▶ [DIRECTIONS] Search the entries below for the word "AuthContext" and copy each line that has it.

—————

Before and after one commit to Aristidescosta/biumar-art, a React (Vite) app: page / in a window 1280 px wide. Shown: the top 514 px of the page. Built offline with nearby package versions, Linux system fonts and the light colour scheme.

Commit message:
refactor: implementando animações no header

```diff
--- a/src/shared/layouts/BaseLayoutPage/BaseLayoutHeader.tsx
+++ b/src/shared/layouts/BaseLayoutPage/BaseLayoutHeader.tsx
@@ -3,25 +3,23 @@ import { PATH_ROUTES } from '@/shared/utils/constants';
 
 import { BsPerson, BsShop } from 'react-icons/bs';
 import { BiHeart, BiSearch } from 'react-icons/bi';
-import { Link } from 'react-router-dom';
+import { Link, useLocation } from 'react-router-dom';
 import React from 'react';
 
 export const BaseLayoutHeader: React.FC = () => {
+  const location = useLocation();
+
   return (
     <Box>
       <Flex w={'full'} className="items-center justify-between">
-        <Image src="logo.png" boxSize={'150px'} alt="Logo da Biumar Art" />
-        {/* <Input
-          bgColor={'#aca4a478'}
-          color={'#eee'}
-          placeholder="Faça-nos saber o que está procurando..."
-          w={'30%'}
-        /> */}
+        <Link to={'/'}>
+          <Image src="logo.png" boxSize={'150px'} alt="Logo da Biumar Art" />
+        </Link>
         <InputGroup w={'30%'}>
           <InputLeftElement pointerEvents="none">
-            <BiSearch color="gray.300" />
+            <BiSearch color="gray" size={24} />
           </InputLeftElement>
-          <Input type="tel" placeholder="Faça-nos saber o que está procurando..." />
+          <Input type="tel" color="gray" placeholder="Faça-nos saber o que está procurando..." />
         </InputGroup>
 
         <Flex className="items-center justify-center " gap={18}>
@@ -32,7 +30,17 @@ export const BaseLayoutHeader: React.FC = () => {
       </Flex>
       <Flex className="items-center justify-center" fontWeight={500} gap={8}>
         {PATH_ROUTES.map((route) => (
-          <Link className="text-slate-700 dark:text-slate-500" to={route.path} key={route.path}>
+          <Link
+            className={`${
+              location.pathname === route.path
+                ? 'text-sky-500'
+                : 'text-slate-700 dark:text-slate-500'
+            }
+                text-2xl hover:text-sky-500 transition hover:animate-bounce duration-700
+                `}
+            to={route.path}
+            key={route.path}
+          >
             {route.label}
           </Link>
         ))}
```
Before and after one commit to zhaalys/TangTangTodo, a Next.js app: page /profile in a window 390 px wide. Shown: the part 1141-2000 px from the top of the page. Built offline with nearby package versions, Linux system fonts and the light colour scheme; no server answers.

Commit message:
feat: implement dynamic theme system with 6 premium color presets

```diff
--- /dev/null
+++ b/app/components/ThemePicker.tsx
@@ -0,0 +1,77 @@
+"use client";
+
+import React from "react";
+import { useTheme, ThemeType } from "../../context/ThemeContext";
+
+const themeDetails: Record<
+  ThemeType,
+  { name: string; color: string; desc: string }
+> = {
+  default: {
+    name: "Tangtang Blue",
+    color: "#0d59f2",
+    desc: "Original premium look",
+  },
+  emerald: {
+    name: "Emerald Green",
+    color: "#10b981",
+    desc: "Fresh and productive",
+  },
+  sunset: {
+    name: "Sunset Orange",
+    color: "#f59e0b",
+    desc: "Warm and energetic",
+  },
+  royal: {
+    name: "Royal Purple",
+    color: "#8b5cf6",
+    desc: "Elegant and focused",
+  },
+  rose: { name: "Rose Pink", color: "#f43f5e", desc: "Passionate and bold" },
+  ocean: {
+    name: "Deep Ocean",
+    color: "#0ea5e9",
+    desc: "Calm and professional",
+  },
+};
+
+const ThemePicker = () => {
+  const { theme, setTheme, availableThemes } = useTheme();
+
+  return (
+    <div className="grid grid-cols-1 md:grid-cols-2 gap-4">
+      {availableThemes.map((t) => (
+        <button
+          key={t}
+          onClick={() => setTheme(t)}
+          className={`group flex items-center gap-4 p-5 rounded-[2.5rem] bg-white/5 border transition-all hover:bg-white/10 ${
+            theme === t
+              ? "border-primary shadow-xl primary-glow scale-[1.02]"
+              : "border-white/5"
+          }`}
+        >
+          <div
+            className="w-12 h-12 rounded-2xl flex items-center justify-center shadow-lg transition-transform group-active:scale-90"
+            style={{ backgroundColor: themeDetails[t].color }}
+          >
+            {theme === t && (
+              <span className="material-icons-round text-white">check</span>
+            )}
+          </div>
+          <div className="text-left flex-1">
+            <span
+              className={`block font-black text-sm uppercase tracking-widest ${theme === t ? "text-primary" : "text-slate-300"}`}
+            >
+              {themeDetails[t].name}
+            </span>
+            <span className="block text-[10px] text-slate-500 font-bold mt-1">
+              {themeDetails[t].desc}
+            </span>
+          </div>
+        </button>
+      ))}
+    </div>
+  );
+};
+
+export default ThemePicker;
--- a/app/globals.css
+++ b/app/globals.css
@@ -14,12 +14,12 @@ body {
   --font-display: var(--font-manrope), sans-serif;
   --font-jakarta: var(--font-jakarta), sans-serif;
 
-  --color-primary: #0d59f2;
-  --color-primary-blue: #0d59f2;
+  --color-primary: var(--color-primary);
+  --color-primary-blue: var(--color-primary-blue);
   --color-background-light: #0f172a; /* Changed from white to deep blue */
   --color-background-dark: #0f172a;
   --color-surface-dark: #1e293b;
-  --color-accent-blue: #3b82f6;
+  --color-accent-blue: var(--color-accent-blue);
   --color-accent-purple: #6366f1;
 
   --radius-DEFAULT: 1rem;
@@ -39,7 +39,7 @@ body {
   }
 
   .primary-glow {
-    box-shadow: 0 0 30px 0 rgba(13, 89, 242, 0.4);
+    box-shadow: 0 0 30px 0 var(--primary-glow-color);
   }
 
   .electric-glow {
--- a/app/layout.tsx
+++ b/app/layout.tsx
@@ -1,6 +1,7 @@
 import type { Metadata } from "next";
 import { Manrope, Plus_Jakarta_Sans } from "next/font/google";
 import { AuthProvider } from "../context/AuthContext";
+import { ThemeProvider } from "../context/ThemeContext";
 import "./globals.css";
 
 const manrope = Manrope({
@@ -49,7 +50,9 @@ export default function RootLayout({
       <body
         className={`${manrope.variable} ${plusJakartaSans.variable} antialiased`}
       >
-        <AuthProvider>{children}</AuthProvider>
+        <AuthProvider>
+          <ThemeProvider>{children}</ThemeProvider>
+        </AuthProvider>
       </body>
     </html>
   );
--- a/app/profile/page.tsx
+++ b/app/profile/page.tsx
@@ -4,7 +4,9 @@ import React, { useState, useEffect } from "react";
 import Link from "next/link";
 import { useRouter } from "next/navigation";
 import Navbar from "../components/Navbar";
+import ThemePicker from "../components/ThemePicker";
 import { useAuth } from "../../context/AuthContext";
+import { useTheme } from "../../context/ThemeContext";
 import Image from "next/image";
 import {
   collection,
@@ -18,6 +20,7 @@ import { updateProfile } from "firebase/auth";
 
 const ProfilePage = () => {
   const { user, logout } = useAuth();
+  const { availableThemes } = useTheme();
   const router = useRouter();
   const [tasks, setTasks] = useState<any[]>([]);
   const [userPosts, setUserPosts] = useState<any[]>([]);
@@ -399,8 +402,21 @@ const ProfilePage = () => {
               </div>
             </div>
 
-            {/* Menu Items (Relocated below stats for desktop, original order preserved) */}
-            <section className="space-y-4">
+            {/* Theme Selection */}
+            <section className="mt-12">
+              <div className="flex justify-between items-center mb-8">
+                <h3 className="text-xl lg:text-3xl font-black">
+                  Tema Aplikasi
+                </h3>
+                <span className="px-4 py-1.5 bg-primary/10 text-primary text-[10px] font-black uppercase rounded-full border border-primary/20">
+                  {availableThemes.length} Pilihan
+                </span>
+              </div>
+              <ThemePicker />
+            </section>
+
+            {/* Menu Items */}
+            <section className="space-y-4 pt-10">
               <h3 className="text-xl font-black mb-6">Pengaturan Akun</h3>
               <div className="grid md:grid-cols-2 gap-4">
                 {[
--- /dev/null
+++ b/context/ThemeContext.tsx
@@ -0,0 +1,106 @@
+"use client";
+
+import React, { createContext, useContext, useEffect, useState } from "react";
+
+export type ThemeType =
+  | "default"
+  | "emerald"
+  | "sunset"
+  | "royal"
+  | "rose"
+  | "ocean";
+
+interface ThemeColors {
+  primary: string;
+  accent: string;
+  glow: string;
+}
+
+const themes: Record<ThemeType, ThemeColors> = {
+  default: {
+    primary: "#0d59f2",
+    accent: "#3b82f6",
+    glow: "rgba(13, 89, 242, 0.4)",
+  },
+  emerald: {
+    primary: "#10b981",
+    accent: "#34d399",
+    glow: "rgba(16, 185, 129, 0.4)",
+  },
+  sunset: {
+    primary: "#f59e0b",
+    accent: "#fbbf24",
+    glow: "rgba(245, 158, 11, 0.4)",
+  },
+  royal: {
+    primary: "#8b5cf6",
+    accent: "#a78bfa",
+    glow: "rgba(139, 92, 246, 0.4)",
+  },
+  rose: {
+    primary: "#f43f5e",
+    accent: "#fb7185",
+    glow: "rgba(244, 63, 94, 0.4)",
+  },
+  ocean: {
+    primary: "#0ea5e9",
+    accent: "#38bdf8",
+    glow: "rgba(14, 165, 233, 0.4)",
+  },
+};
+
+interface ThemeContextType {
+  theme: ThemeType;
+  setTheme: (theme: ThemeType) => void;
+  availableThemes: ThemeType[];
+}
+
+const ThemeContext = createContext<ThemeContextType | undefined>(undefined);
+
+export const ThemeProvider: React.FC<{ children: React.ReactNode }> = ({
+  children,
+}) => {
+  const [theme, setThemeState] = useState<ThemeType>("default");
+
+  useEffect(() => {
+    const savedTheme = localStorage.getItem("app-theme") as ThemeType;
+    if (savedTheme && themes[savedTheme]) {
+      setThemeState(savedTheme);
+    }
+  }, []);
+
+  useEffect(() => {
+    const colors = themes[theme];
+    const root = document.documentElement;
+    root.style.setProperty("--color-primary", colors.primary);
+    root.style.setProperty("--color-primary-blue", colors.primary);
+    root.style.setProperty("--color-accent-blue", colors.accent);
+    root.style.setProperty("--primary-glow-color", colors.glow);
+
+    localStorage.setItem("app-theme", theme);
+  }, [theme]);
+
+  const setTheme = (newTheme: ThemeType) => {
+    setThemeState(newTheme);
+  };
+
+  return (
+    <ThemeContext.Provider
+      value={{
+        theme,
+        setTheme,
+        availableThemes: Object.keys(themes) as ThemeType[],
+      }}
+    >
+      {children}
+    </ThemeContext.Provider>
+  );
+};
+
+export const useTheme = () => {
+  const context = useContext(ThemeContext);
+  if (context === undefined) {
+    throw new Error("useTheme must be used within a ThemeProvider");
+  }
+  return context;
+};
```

—————

▶ [TASK RESULT]
 import { AuthProvider } from "../context/AuthContext";
 import { useAuth } from "../../context/AuthContext";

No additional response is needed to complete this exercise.